Not bad for someone who primarily swims the 400 and 800 free.

It is very rare for any distance swimmer to be able to come down to the sprint events and be competitive. Really the only person that has been able to do that has been Ledecky, who anchored the silver medal winning 4×100 free relay team at the 2016 Olympics for the United States with a 52.79 split (long course). For reference, that was only 0.07 seconds slower than the eventual gold medal winner, Penny Oleksiak’s split in the same heat.

Australia is easily the best country in the world right now at producing women’s sprint freestylers. They broke the world record earlier this year in the 4×100 free relay at the Commonwealth Games with Shayna JackBronte CampbellEmma McKeon and Cate Campbell. They also won the relay again at Pan Pacs, swapping Bronte with Emily Seebohm.

Titmus was called up to swim the anchor leg for Australia in Hangzhou in a sprint relay since they did not have any of their big guns at the meet in Hangzhou. Cate and Bronte were not there. Neither was McKeon. Neither was Jack. Seebohm was there but swam the lead-off backstroke leg. Australia was so low on freestyle talent that they did not even enter a 4×100 free relay.

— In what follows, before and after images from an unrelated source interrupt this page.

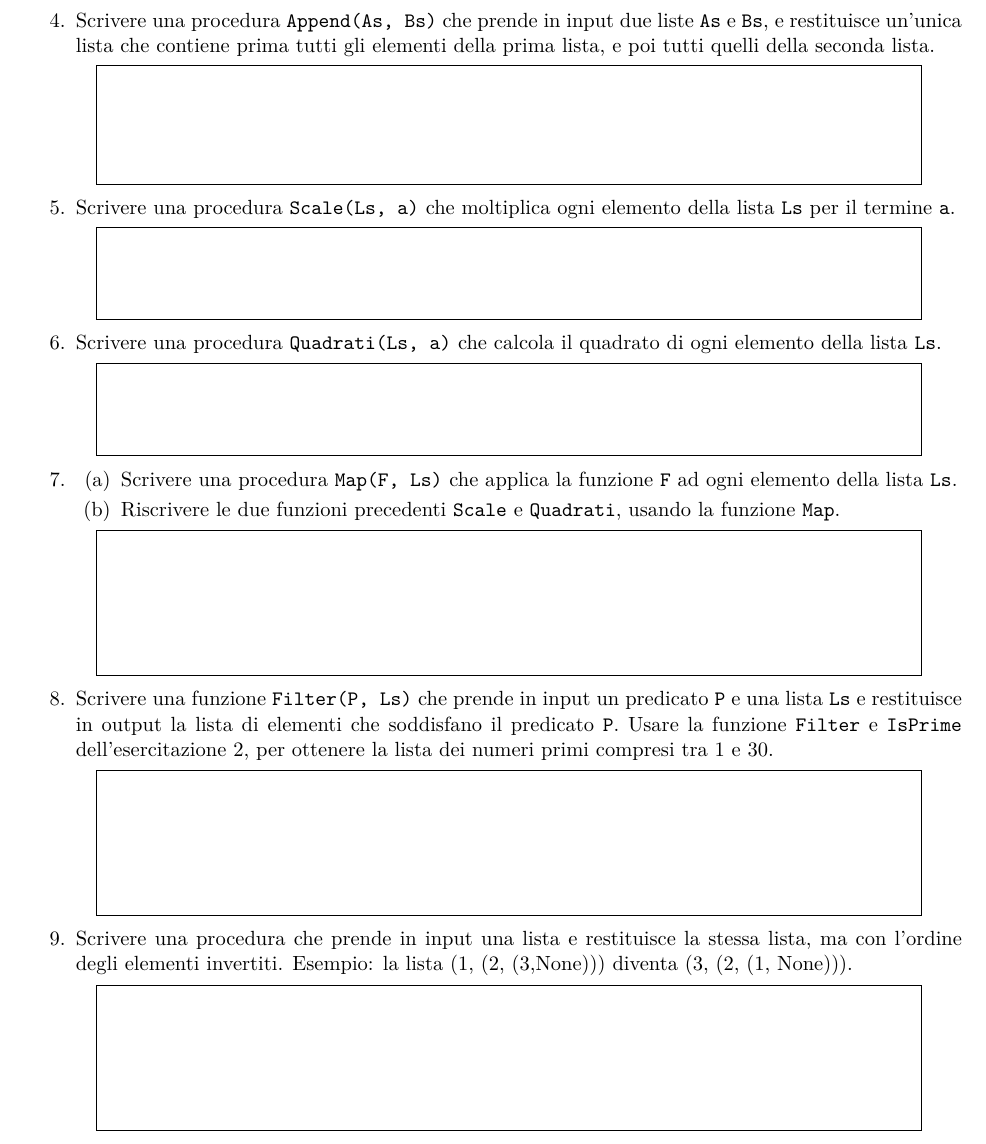
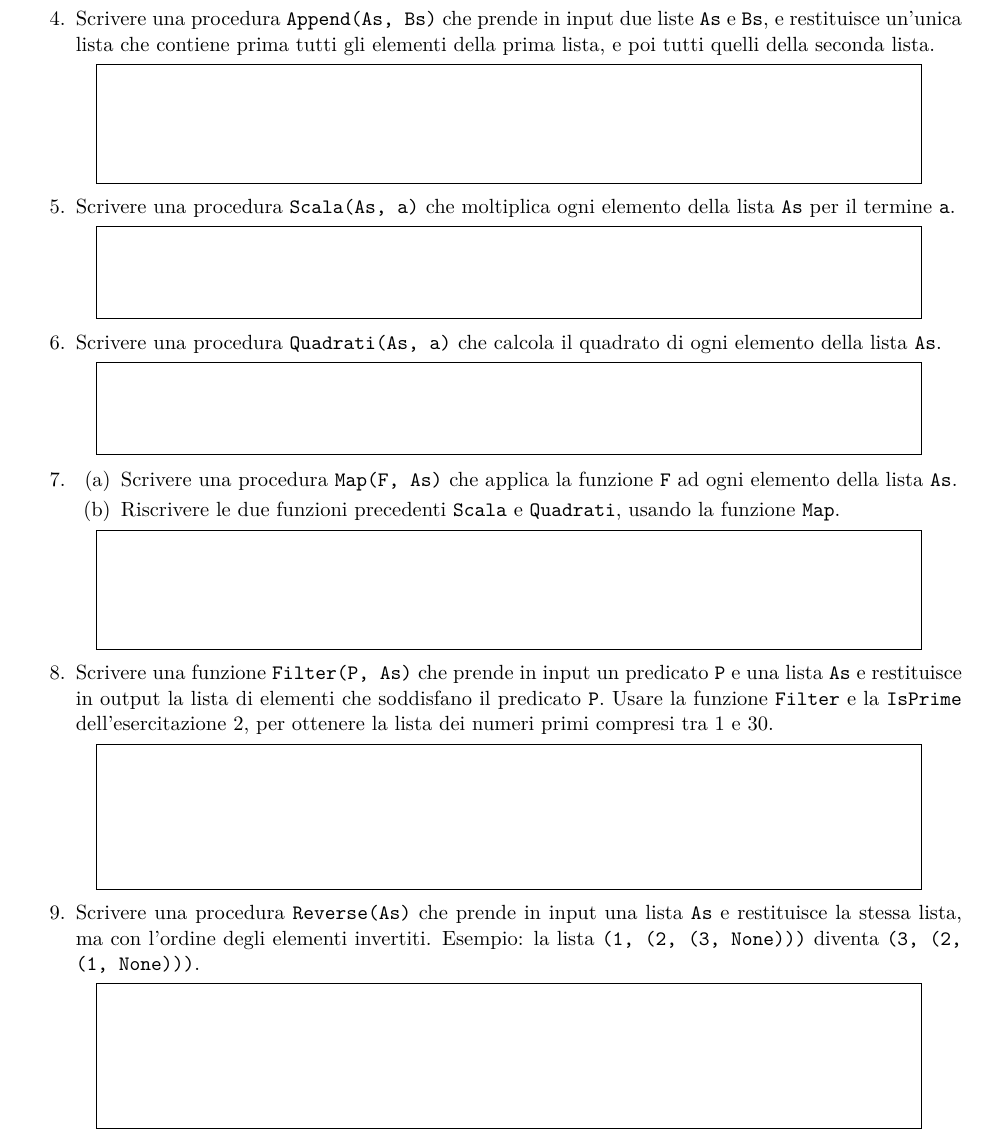
Before and after one commit to mathcoding/programming, a LaTeX document (latex/esercitazioni/es_3.tex): part of page 2 of 2, cut so that both start at the same text. Compiled offline with pdfLaTeX.

Commit message:
Piccole modifiche alla terza esercitazione

```diff
--- a/latex/esercitazioni/es_3.tex
+++ b/latex/esercitazioni/es_3.tex
@@ -141,28 +141,28 @@ e restituisce un'unica lista che contiene prima tutti gli elementi della prima l
 \mybox{15}{2.0}
 
 %%%%%%%%%%%%%%%%%%%%%%%%%%%%%%%%%%%%%%%%%%%%%%%%%%%%%%%%%%%%%%%%%%%%%%%%%%%%%
-\item Scrivere una procedura {\tt Scale(Ls, a)} che moltiplica ogni elemento della lista {\tt Ls} per il termine {\tt a}.
+\item Scrivere una procedura {\tt Scala(As, a)} che moltiplica ogni elemento della lista {\tt As} per il termine {\tt a}.
 
 \mybox{15}{1.5}
 
 %%%%%%%%%%%%%%%%%%%%%%%%%%%%%%%%%%%%%%%%%%%%%%%%%%%%%%%%%%%%%%%%%%%%%%%%%%%%%
-\item Scrivere una procedura {\tt Quadrati(Ls, a)} che calcola il quadrato di ogni elemento della lista {\tt Ls}.
+\item Scrivere una procedura {\tt Quadrati(As, a)} che calcola il quadrato di ogni elemento della lista {\tt As}.
 
 \mybox{15}{1.5}
 
 %%%%%%%%%%%%%%%%%%%%%%%%%%%%%%%%%%%%%%%%%%%%%%%%%%%%%%%%%%%%%%%%%%%%%%%%%%%%%
 \item
 \begin{enumerate}
-\item Scrivere una procedura {\tt Map(F, Ls)} che applica la funzione {\tt F} ad ogni elemento della lista {\tt Ls}.
-\item Riscrivere le due funzioni precedenti {\tt Scale} e {\tt Quadrati}, usando la funzione {\tt Map}.
+\item Scrivere una procedura {\tt Map(F, As)} che applica la funzione {\tt F} ad ogni elemento della lista {\tt As}.
+\item Riscrivere le due funzioni precedenti {\tt Scala} e {\tt Quadrati}, usando la funzione {\tt Map}.
 \end{enumerate}
 
-\mybox{15}{2.5}
+\mybox{15}{2.0}
 
 %%%%%%%%%%%%%%%%%%%%%%%%%%%%%%%%%%%%%%%%%%%%%%%%%%%%%%%%%%%%%%%%%%%%%%%%%%%%%
-\item Scrivere una funzione {\tt Filter(P, Ls)} che prende in input un predicato {\tt P} e una lista {\tt Ls}
+\item Scrivere una funzione {\tt Filter(P, As)} che prende in input un predicato {\tt P} e una lista {\tt As}
 e restituisce in output la lista di elementi che soddisfano il predicato {\tt P}. Usare la funzione {\tt Filter}
-e {\tt IsPrime} dell'esercitazione 2, per ottenere la lista dei numeri primi compresi tra 1 e 30.
+e la {\tt IsPrime} dell'esercitazione 2, per ottenere la lista dei numeri primi compresi tra 1 e 30.
 
 
 \mybox{15}{2.5}
@@ -172,8 +172,8 @@ e {\tt IsPrime} dell'esercitazione 2, per ottenere la lista dei numeri primi com
 %può contenere un solo tipo di carburante, ma carburanti dello stesso tipo di clienti diversi possono essere mischiati.
 
 %%%%%%%%%%%%%%%%%%%%%%%%%%%%%%%%%%%%%%%%%%%%%%%%%%%%%%%%%%%%%%%%%%%%%%%%%%%%%
-\item Scrivere una procedura che prende in input una lista e restituisce la stessa lista, ma con l'ordine degli elementi invertiti.
-Esempio: la lista (1, (2, (3,None))) diventa (3, (2, (1, None))).
+\item Scrivere una procedura {\tt Reverse(As)} che prende in input una lista {\tt As} e restituisce la stessa lista, ma con l'ordine degli elementi invertiti.
+Esempio: la lista {\tt (1, (2, (3, None)))} diventa {\tt (3, (2, (1, None)))}.
 
 \mybox{15}{2.5}
 \end{enumerate}
```
Also changed, not shown: latex/esercitazioni/es_3.pdf, latex/esercitazioni/es_3.tex (10 more changed lines).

Titmus was able to answer the call and do so in satisfactory fashion. Her 52.9 she did in the prelims was not anything spectacular. Cate Campbell has been two seconds faster in long course for crying out loud.

But Titmus still showed she can put on her sprinting boots and still keep up with the likes of Lia Neal and Federica Pellegrini, who both split 52s at the meet.


Photo Courtesy: Delly Carr/Swimming Australia

Titmus gave Ledecky perhaps the biggest scare of her career at the Pan Pacs this summer when she stayed at her feet the entire duration of the 400 free final in Japan, becoming just the third woman in history to break four minutes in that event.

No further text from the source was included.